The elections earlier this month—from local to national—were arguably the most important of our lifetimes. The outcomes will disproportionately affect young people who can’t yet vote, but whose lives and futures are impacted by climate change, racial justice, public health, and beyond.
How might we engage young people in this election and in civic life more generally, when they can’t vote or make campaign contributions? How might we make civic engagement captivating, community oriented, and fun for people of all ages?
As a 2019-2020 Jackson Fellow and someone committed to effective, equitable systems-level action to address climate change and racial injustice, I felt inspired to take on these questions through both my Fellowship project and my role as Director of Environmental Education & Sustainability at The Northwest School.
In spring 2020, I developed Civics & Swing States, a free 4-week program aimed at mobilizing young people to meaningfully engage in the 2020 elections. To design the program, I began with the questions:
- What would compel someone to care about government?
- What might inspire a high school student to devote their free time to civic engagement?
- What was my motivation for better understanding policy making processes, and how did my journey evolve to include working on climate policy for seven years?
Civics & Swing States Program
This led to designing the Civics & Swing States program from the inside out. I began with personal identity and family history by asking, “How might your identities and family history impact your perception of government and your engagement in elections?” Then I asked participants to identify what issues they care about and why, which segued into how government and policy impact these issues. From there, we could easily find the interest to examine the demographics of elected officials, the structure of government, voter turnout and voter suppression, the Electoral College, campaign finance, and communications and rhetorical framing.
In addition to laying the groundwork for examining personal identity and the issues one cares about, I also framed the program with two overarching existential questions: “What does it mean to have a democracy on stolen land?” and “What does it mean to have a democracy built on the backs of enslaved people?” I wanted to encourage participants to jump back and forth between their personal scales and the national and global scales, as well as current and historical time periods.
But I wondered, would anyone even show up for such a program? And would people stick it out through all eight sessions? I wasn’t entirely sure….
Yes! I ended up facilitating four sections of Civics & Swing States, two during the summer and two during the fall, to roughly 130 people. While designed for high school students, I opened the program up to anyone who was interested. The groups I facilitated had participants ranging in age from 12-79 years old, including students, faculty, parents, and friends from The Northwest School, the greater Seattle area, and across the country.
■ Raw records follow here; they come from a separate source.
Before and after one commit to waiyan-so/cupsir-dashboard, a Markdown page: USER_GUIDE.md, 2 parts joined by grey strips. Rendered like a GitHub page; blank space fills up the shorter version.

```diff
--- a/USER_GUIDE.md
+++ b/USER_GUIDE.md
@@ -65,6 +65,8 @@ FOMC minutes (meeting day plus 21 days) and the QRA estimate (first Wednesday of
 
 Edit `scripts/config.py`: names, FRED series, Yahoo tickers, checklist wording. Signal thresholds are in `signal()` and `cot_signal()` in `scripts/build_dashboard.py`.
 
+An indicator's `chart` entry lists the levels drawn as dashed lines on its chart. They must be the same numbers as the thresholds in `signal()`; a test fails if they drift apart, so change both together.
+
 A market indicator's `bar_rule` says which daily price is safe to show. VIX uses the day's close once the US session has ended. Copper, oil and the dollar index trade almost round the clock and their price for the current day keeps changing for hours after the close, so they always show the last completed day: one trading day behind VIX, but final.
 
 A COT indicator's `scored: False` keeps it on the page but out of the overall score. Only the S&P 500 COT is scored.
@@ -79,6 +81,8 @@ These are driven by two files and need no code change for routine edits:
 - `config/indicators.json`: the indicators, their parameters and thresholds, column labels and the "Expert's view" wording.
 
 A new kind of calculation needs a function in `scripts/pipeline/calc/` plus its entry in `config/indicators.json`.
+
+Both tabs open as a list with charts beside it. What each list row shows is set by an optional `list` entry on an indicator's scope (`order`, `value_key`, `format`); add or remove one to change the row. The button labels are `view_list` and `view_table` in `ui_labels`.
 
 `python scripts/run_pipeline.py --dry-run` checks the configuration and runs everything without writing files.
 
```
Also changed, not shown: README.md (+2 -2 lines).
The Civics & Swing States program has resulted in all sorts of beautiful unanticipated outcomes: high school and middle school students have organized phone banking sessions among their peers for months (they’ve called over 3,000 voters in swing states!) and shared their experiences with their communities; parents felt inspired by their children to take action; and faculty have built relationships across departments and roles. It’s also enabled people to transcend age and employment status, and to develop relationships with organizations and fellow humans beyond their immediate circles.
As evidenced not only by participation in the program, but in phone banking and campaign volunteering nationally, people are hungry for avenues to take action and shape their futures. At the same time, they seek cross-generational engagement, understanding, and to peel back the layers of themselves, their family history, and their government.
Available to the Public
With this interest in mind, I made all the Civics & Swing States materials free and publicly available on the program website. I encourage you to pull a group of family or friends together (virtually or physically distanced, of course) to learn and engage.
The 2020 election has been a rallying call for civic engagement across demographics. We must sustain our efforts far beyond Election Day. When people of all ages engage civically, we strengthen our communities, our understanding, and our commitment to take action for a present and future in which we can all thrive.
I found inspiration to create this program with the support of the Jackson Fellows Program and the Jackson Foundation, to whom I am immensely grateful. The community of Fellows, Foundation staff, and board members has been invaluable for bouncing around ideas, supporting me throughout the process, and joining as guest speakers during the Civics & Swing States program itself. Thank you!
Jenny Cooper, 2019-2020 Jackson Fellow and Director of Environmental Education & Sustainability, The Northwest School (Seattle, WA)